The government authorized the army Monday to take charge of security in Lebanon’s second-largest city of Tripoli for six months following deadly sectarian clashes by rival sides stemming from the civil war in neighboring Syria.
Many fear that the violence in Tripoli — only 18 miles from the Syrian border — could tip the rest of Lebanon back toward chaos. At least 12 people were killed and more than 100 wounded in the latest fighting that broke out Saturday.
The decision by caretaker Prime Minister Najib Mikati after a high-level security meeting at the presidential palace is meant to allay fears that the fighting was spreading out of control in the northern port city. But the army is weak and has been largely unable to stop the violence. Dozens of soldiers have been killed and wounded in Tripoli this year, often caught in the crossfire between rival gunmen.
Sectarian clashes linked to the war in Syria often flare in Tripoli between supporters and opponents of Syrian President Bashar Assad.
Lebanon is divided into a patchwork of sects, including Sunnis, Shiites and Christians. Syria’s rebels are dominated by its Sunni Muslim majority, and Lebanese Sunnis mostly support their brethren across the border, while Lebanese Shiites have staked their future with the Assad regime. The Lebanese Shiite group Hizbullah has played a critical role in recent battlefield victories for forces loyal to Assad.
The fighting in Tripoli is concentrated between two impoverished, rival neighborhoods. The Bab Tabbaneh district is largely Sunni Muslim, as are most of the Syrian rebels fighting Assad’s rule.
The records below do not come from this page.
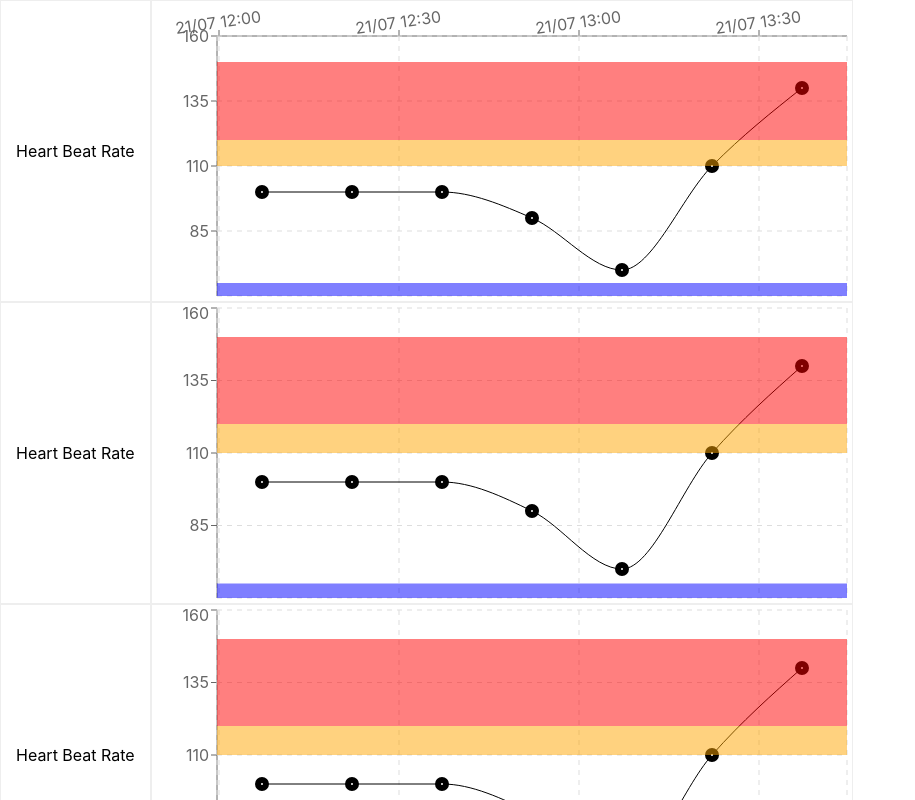
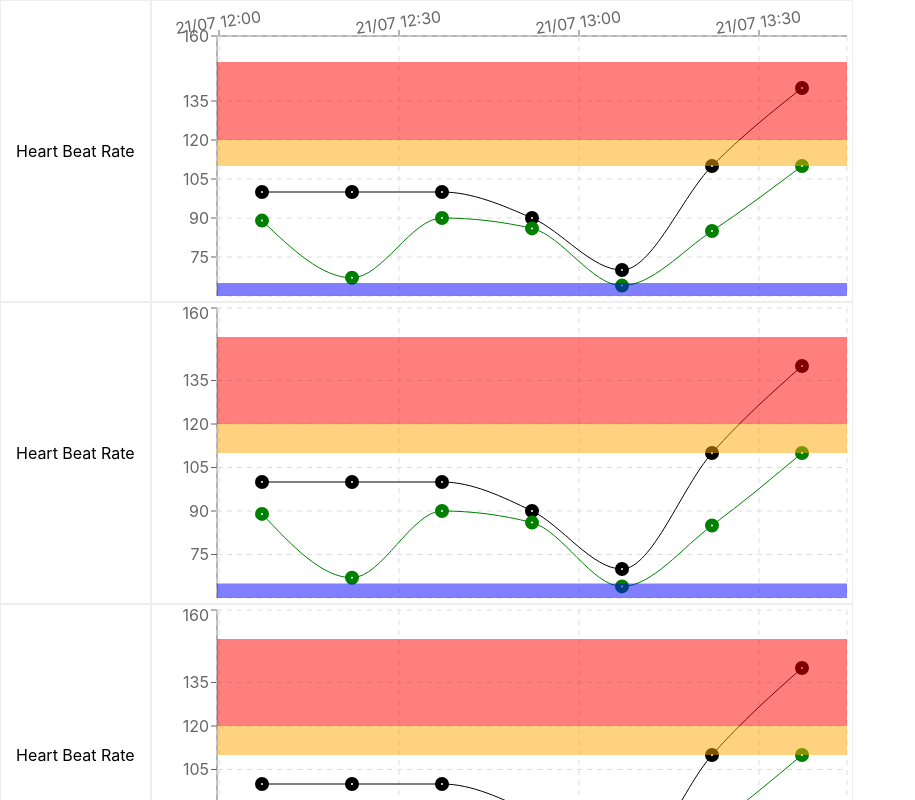
Before and after one commit to seeliang/react-solutions, a React (Create React App) app in the folder solutions/recharts/: page / in a window 1280 px wide. Shown: the top 800 px of the page, without its empty margins (0-915 px from the left). Built offline with nearby package versions, Linux system fonts and the light colour scheme.

Commit message:
feat: range

```diff
--- a/solutions/recharts/src/App.js
+++ b/solutions/recharts/src/App.js
@@ -6,35 +6,37 @@ const data = [
   {
     name: "21/07 12:00",
     uv: 100,
-
+    kk: 89,
   },
   {
     name: "21/07 12:15",
     uv: 100,
-
+    kk: 67
   },
   {
     name: "21/07 12:30",
     uv: 100,
-
+    kk: 90
   },
   {
     name: "21/07 12:45",
     uv: 90,
-
+    kk: 86
   },
   {
     name: "21/07 13:00",
     uv: 70,
-
+    kk: 64
   },
   {
     name: "21/07 13:15",
     uv: 110,
+    kk: 85
   },
   {
     name: "21/07 13:30",
     uv: 140,
+    kk: 110
   }
 ];
 
@@ -44,9 +46,10 @@ const Sample = ({showTitle}) => (
   <span className="cell">
     <LineChart width={700} height={300} data={data}>
   <XAxis dataKey={"name"} hide={!showTitle} orientation='top' scale="band" angle="-8"/>
-  <YAxis domain={[60, 160]}/>
+  <YAxis domain={[60, 160]} tickCount="10"/>
   <CartesianGrid stroke="#ddd" strokeDasharray="5 5"/>
   <Line type="monotone" dataKey="uv" stroke='black' dot={{ stroke: 'black', strokeWidth: 8 }}  />
+  <Line type="monotone" dataKey="kk" stroke='green' dot={{ stroke: 'green', strokeWidth: 8 }}  />
   <ReferenceArea  y1={110} y2={120} fill="orange" strokeOpacity={0.5} />
   <ReferenceArea  y1={120} y2={150} fill="red" strokeOpacity={0.5} />
   <ReferenceArea  y1={60} y2={65} fill="blue" strokeOpacity={0.5} />
```
Also changed, not shown: 1 other file (tests, documents, lock files or other folders).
Residents of Jabal Mohsen, a neighborhood perched on a hill, are mostly from his Alawite sect, an offshoot of Shiite Islam.
But the violence in recent days has taken a more ominous turn, spreading to include other parts of Tripoli as snipers took up positions on rooftops, and gunbattles and rocket fire raged out of control.
Meanwhile Monday, the U.N.’s top human rights official said a growing body of evidence collected by U.N. investigators points to the involvement of senior Syrian officials, including Assad, in crimes against humanity and war crimes.
Navi Pillay, who heads the U.N. Office of the High Commissioner for Human Rights, said “the scale and viciousness of the abuses being perpetrated by elements on both sides almost defies belief.” She said the abuses — including suspected massacres, chemical attacks, and torture are being well-documented by an expert U.N. panel of investigators.